◆ What is expected
All entries below are to be retyped in full, precisely as they appear.

◆ Provided information
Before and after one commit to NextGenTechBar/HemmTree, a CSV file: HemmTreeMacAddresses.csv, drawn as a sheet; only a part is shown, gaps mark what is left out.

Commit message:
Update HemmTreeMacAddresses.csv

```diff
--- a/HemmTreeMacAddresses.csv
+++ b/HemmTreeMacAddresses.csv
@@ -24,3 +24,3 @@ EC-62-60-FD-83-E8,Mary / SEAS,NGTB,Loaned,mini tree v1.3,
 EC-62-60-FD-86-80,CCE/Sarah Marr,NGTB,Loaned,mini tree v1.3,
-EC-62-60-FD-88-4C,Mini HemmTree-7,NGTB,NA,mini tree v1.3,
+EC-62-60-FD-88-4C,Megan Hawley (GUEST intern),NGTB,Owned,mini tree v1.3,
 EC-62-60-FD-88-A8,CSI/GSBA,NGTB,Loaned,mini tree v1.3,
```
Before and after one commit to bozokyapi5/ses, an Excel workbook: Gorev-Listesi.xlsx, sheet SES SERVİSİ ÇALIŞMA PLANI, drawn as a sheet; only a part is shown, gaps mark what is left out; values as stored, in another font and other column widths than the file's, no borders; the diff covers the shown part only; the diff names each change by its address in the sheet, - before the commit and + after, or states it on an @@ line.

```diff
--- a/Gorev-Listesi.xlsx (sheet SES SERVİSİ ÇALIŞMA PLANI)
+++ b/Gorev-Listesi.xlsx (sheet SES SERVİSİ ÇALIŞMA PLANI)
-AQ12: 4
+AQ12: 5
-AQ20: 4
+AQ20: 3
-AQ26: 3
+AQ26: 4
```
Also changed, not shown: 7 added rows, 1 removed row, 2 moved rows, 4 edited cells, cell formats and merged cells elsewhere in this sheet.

◆ Answer to the problem
Before and after one commit to NextGenTechBar/HemmTree, a CSV file: HemmTreeMacAddresses.csv, drawn as a sheet; only a part is shown, gaps mark what is left out.

Commit message:
Update HemmTreeMacAddresses.csv

```diff
--- a/HemmTreeMacAddresses.csv
+++ b/HemmTreeMacAddresses.csv
@@ -24,3 +24,3 @@ EC-62-60-FD-83-E8,Mary / SEAS,NGTB,Loaned,mini tree v1.3,
 EC-62-60-FD-86-80,CCE/Sarah Marr,NGTB,Loaned,mini tree v1.3,
-EC-62-60-FD-88-4C,Mini HemmTree-7,NGTB,NA,mini tree v1.3,
+EC-62-60-FD-88-4C,Megan Hawley (GUEST intern),NGTB,Owned,mini tree v1.3,
 EC-62-60-FD-88-A8,CSI/GSBA,NGTB,Loaned,mini tree v1.3,
```
Before and after one commit to bozokyapi5/ses, an Excel workbook: Gorev-Listesi.xlsx, sheet SES SERVİSİ ÇALIŞMA PLANI, drawn as a sheet; only a part is shown, gaps mark what is left out; values as stored, in another font and other column widths than the file's, no borders; the diff covers the shown part only; the diff names each change by its address in the sheet, - before the commit and + after, or states it on an @@ line.

```diff
--- a/Gorev-Listesi.xlsx (sheet SES SERVİSİ ÇALIŞMA PLANI)
+++ b/Gorev-Listesi.xlsx (sheet SES SERVİSİ ÇALIŞMA PLANI)
-AQ12: 4
+AQ12: 5
-AQ20: 4
+AQ20: 3
-AQ26: 3
+AQ26: 4
```
Also changed, not shown: 7 added rows, 1 removed row, 2 moved rows, 4 edited cells, cell formats and merged cells elsewhere in this sheet.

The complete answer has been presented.